There is gradual onset of diffuse exercise-induced pain or ache and swelling around the Achilles tendon, often around the mid-portion. It is common in runners and during pre-season training in soccer, rugby and similar sports.
Para-tendinosis is defined from histopathological findings as a paratenon condition with an initial inflammation, changing into fibrosis, thickening of the tendon sheath and adhesions. This condition may or may not be symptomatic. It can be caused by increased friction from ill-fitting shoes, strapping or braces.
There is tenderness on palpation over the tendon, which may feel spongy and thicker, with or without inflammatory signs and with redness and increased temperature. Compare to the other side. This condition may occur simultaneously as tendinosis with or without a nodule (see Achilles tendinosis).
Ultrasound or MRI may show typical extra-tendinous findings and confirm or rule out intra-tendinous ailments.
This often chronic ailment may respond to conservative treatment, including modification of training and calf muscle strengthening exercises that can be tried over three months. It is also important to reduce friction against the tendon by adjusting shoes or technique. If this regime is not successful, surgery may be necessary to release any constrictions and adhesions between the skin and paratendon, which in severe cases needs to be excised. Cortisone injections should be administered only in rare cases, due to the high risk of consequential tendon rupture. Surgery is followed by a few weeks’ partial immobilis ation and rehabilitation before resuming sport. Weight bearing is usually allowed early on.
Refer to orthopaedic surgeon for consideration of surgery. Refer to physiotherapist for planning of a one to two months’ return programme.
Cycling and swimming (when wound is healed) are good alternatives to keep up general fitness.
EVALUATION OF TREATMENT OUTCOMES
Monitor clinical symptoms and signs. Note that the tendon may remain thicker than normal. Calf muscle
performance should be similar to the other side.

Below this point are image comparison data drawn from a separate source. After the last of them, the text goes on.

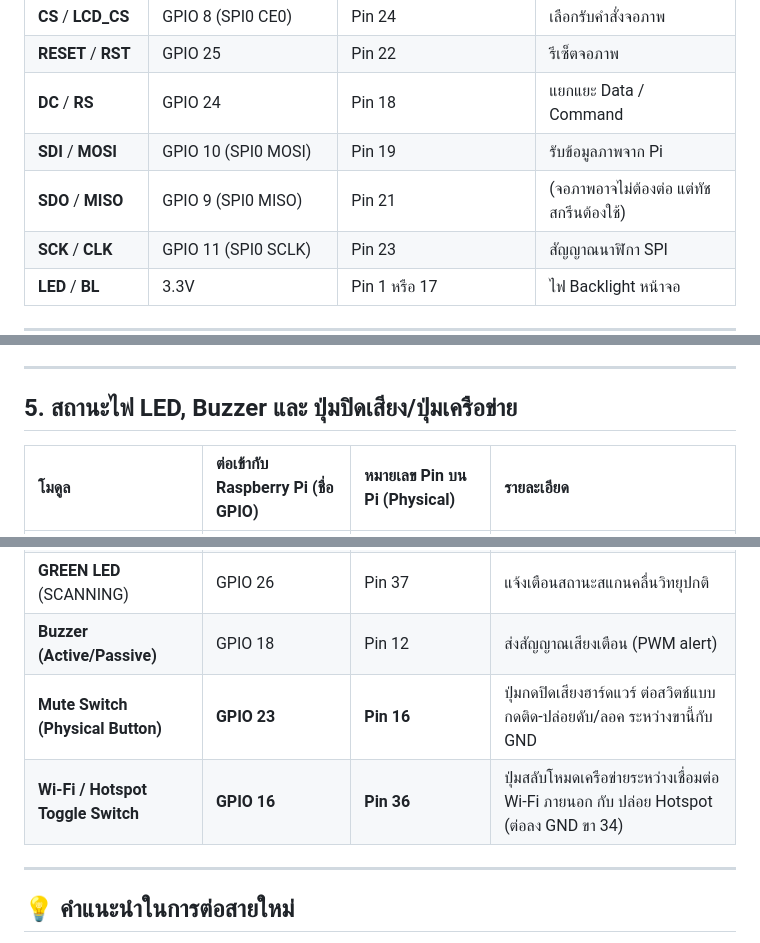
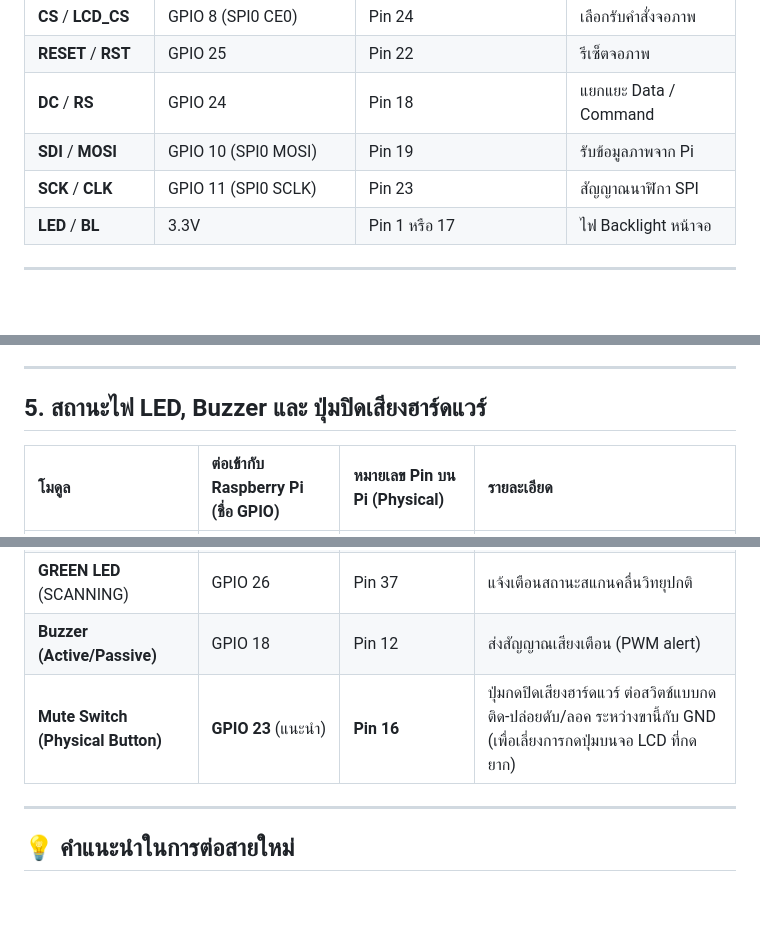
Before and after one commit to 67010655/Jamming-Detector-Handheld, a Markdown page: HARDWARE_WIRING.md, 3 parts joined by grey strips. GitHub-like rendering; blank space fills up the shorter version.

Commit message:
Delete the MISO

```diff
--- a/HARDWARE_WIRING.md
+++ b/HARDWARE_WIRING.md
@@ -13,7 +13,6 @@
 | **RESET** / **RST**| GPIO 25 | Pin 22 | รีเซ็ตจอภาพ |
 | **DC** / **RS** | GPIO 24 | Pin 18 | แยกแยะ Data / Command |
 | **SDI** / **MOSI** | GPIO 10 (SPI0 MOSI) | Pin 19 | รับข้อมูลภาพจาก Pi |
-| **SDO** / **MISO** | GPIO 9 (SPI0 MISO) | Pin 21 | (จอภาพอาจไม่ต้องต่อ แต่ทัชสกรีนต้องใช้) |
 | **SCK** / **CLK** | GPIO 11 (SPI0 SCLK) | Pin 23 | สัญญาณนาฬิกา SPI |
 | **LED** / **BL** | 3.3V | Pin 1 หรือ 17 | ไฟ Backlight หน้าจอ |
 
@@ -62,7 +61,7 @@
 
 ---
 
-## 5. สถานะไฟ LED, Buzzer และ ปุ่มปิดเสียง/ปุ่มเครือข่าย
+## 5. สถานะไฟ LED, Buzzer และ ปุ่มปิดเสียงฮาร์ดแวร์
 
 | โมดูล | ต่อเข้ากับ Raspberry Pi (ชื่อ GPIO) | หมายเลข Pin บน Pi (Physical) | รายละเอียด |
 | :--- | :--- | :--- | :--- |
@@ -70,8 +69,7 @@
 | **YELLOW LED** (WATCH) | GPIO 27 | Pin 13 | แจ้งเตือนสถานะเฝ้าระวังสัญญาณ |
 | **GREEN LED** (SCANNING)| GPIO 26 | Pin 37 | แจ้งเตือนสถานะสแกนคลื่นวิทยุปกติ |
 | **Buzzer (Active/Passive)**| GPIO 18 | Pin 12 | ส่งสัญญาณเสียงเตือน (PWM alert) |
-| **Mute Switch (Physical Button)**| **GPIO 23** | **Pin 16** | ปุ่มกดปิดเสียงฮาร์ดแวร์ ต่อสวิตช์แบบกดติด-ปล่อยดับ/ลอค ระหว่างขานี้กับ GND |
-| **Wi-Fi / Hotspot Toggle Switch**| **GPIO 16** | **Pin 36** | ปุ่มสลับโหมดเครือข่ายระหว่างเชื่อมต่อ Wi-Fi ภายนอก กับ ปล่อย Hotspot (ต่อลง GND ขา 34) |
+| **Mute Switch (Physical Button)**| **GPIO 23** (แนะนำ) | **Pin 16** | ปุ่มกดปิดเสียงฮาร์ดแวร์ ต่อสวิตช์แบบกดติด-ปล่อยดับ/ลอค ระหว่างขานี้กับ GND (เพื่อเลี่ยงการกดปุ่มบนจอ LCD ที่กดยาก) |
 
 ---
 
```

Objective tests with maximal number of resisted toe
raises are strongly suggested before resuming full sport.
Tendinosis, tendinitis, bursitis, para-tendinosis, para-tendonitis.